Psalm 62:5

“How slow many are to learn that quietness is blessing, that quietness is strength, that quietness is the source of the highest activity–the secret of all true abiding in Christ! Let us try to learn it and watch out for whatever interferes with it.  The dangers that threaten the soul’s rest are many.”  Andrew Murray, “Abiding in Christ”

      I suppose it is a foolishness to think things are quieter in the Summer–school is out and children romp and play outside my window, noise floats in as games are won and lost in the streets below our house. But Summer vacation also means less push and stress, less have-to and more want to. My want-to includes some quiet (er) time of listening to God in this season.

The push back is all the noise–even good “Christian” noise.

Don’t get me wrong but I think we (by “we” here I’m including myself) are quick to crank up the praise music before we spend time with our own words praising God in the silence. Bible studies and Christian living books are a way to learn, but sometimes I think we lean on them instead of the Holy Spirit to speak directly to us.  The internet is a 24/7 stream of everybody else’s opinions on what is godly, but it often draws us away from the Source–the voice of Jesus and God’s word.

Why not, instead, make this season a time of doing nothing, reading nothing (I know–sacrilege!) and just spend time listening and recording in a journal what you hear God say?

There might be revelation or resolution of an issue percolating below the surface that you’ve carried around and worried about for months. Years.  Perhaps there will be a healing touch from God’s Spirit, or simply a wonder-filled moment as you catch the joy of God in His creation.

To help you in the process, may I share some notes on the how-to of the process? These are taken from my session at our Glory Writers Abide Retreat in the Cascade Mountains last year. (I used the same notes for our church’s Women’s Retreat last May.)

Perhaps they will help you discover some glory of your own in God’s word to your heart.e80ce-viewfromthebackdeckjune2012

Notes on ‘Listening as a Spiritual Practice’, inspired by “God in the Yard”, L.L. Barkat, TSPoetry Press

Stop and make a space to listen 2-3 times a week, 20 or 30 minutes—start small  NOTE: Listening as a Spiritual Practice or Discipline is really about letting go & making room, more about absorbing & receiving from God than about my outcome or producing something. More being, less doing.

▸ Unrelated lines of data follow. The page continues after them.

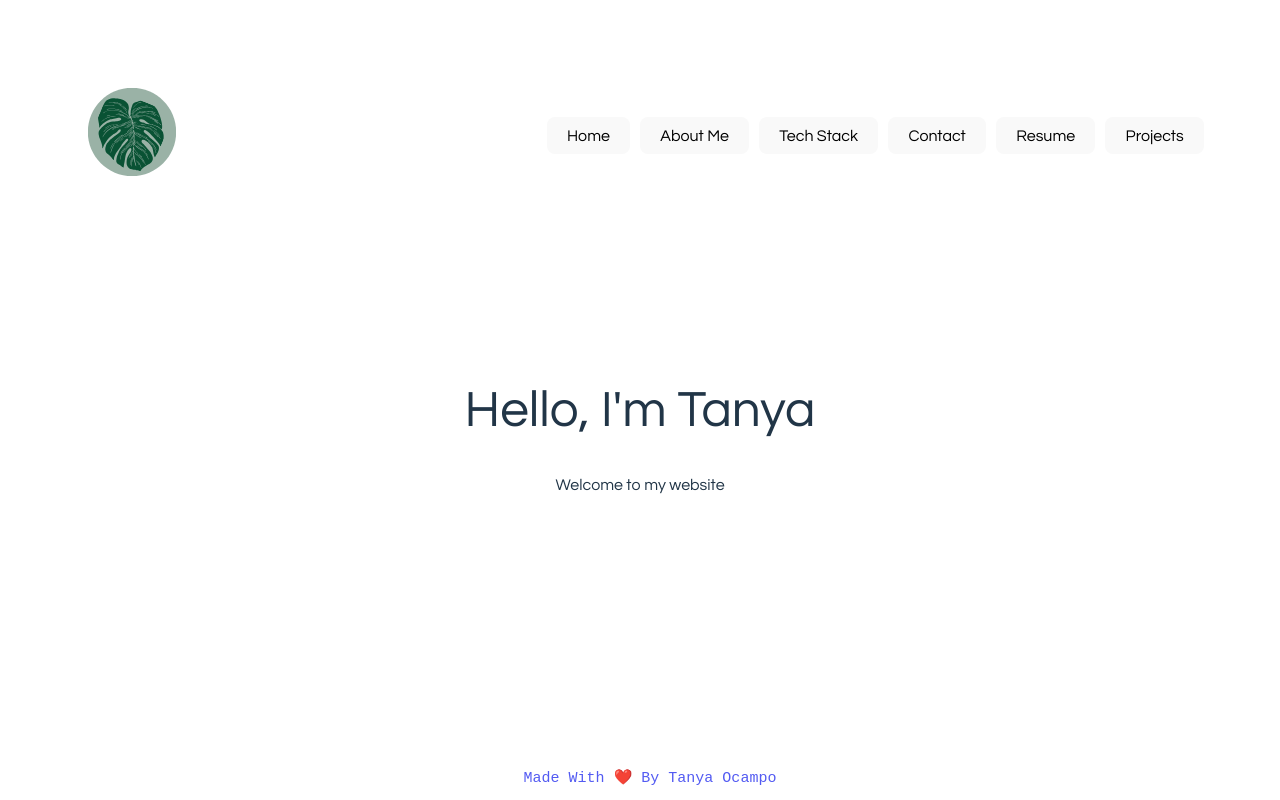
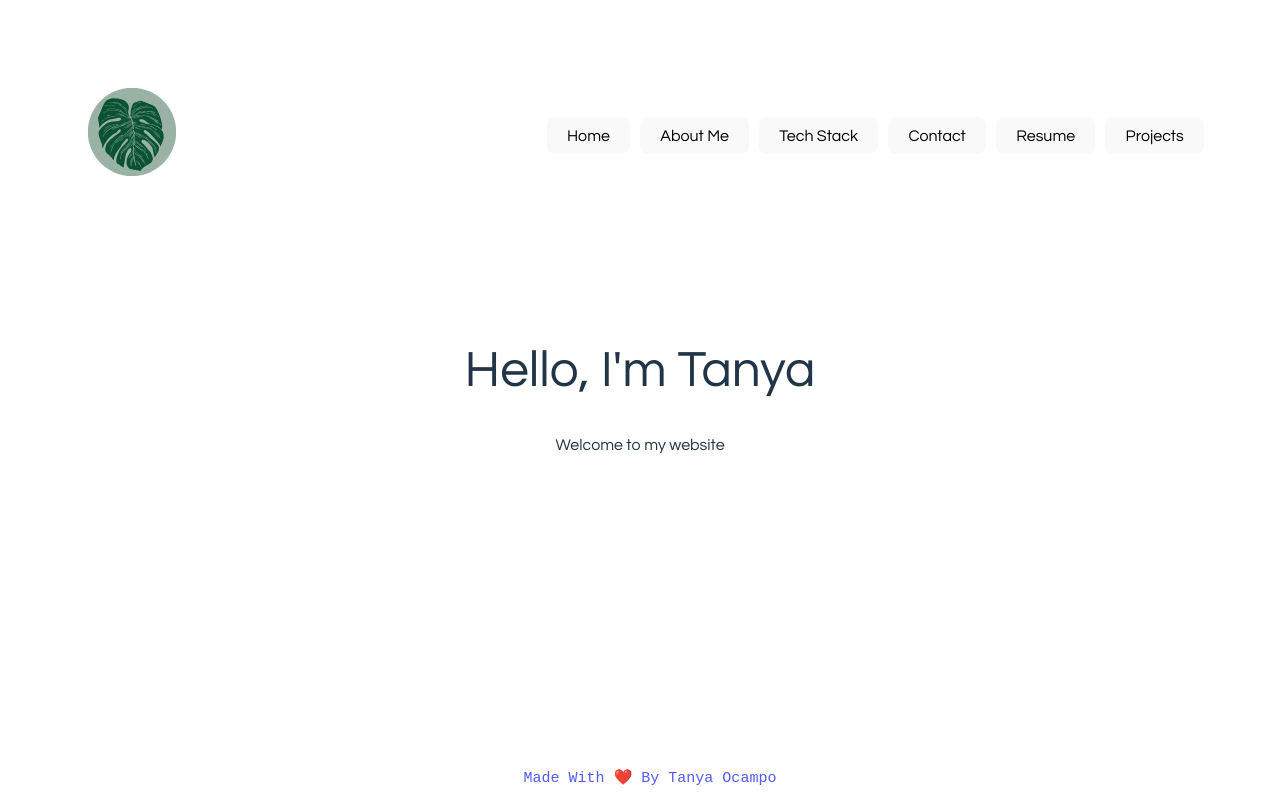
Before and after one commit to Tocampo627/portfolio, a React (Vite) app: page / in a window 1280 px wide. Shown: the top 800 px of the page. Built offline with nearby package versions, Linux system fonts and the light colour scheme.

Commit message:
removed some css

```diff
--- a/src/PortfolioComponents/Home.css
+++ b/src/PortfolioComponents/Home.css
@@ -5,10 +5,8 @@
   min-height: 70em;
 }
 .section {
-  min-height: 100vh; /* Full viewport height */
-  width: 100%;
+  min-height: 90vh;
   display: flex;
   align-items: center;
   justify-content: center;
-
 }
```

  • Examples of Spiritual Practice PERSONAL WORSHIP, PRAYER, praying in the Spirit, BIBLE READING
  • SIT where your eyes can be still, preferably outside with a view to something living; resting your eyes brings peace to your mind and soul and you can LISTEN BETTER
  • Don’t Read your Bible-this is not devotional time, it is time to listen…you can talk to Jesus, sing, but resist the temptation to DO SOMETHING; just WAIT
  • Remember: You have the Holy Spirit as your teacher and guide (Jn. 14:26)
    • If you ask God to speak, He will. If you ask Him to show you something, He will.
  • Here are some prompts for thought:
    • What is your deepest source of current pain, and how is God trying to meet you there?
    • Where are you finding joy with God?
    • What does the world around you say about God’s relation to you and your relation to Him?
    • Here’s what the Holy Spirit might do as you listen:
    • First, you’ll discover something—(see it—‘wow, I didn’t know I felt/knew that’!)
    • Then uncover it—(name it—‘oh, THAT’S what that is…’)
    • Then recover it—(live into it, like new skin) NOT fix it (as in patch it up)

      Don’t worry about what to do with your discoveries. Simply listen to what the sounds are telling you and offer them as an expression of truth to God then write them down.

      If you are not a person who keeps a journal, this might be a good time to start.

Writing down your story can bring healing to you and life to others. Our stories are a way for others to hear where God is meeting us now & where He has met us in the past, especially when we share them.

And most of all, when you look back over the entries, whether several weeks or several months or years, there is powerful encouragement of God’s faithfulness and care to you as His child.

      I hope you take the time to get away from the noise and ask Jesus to speak to you in way that’s like no other. He is so happy when we ask!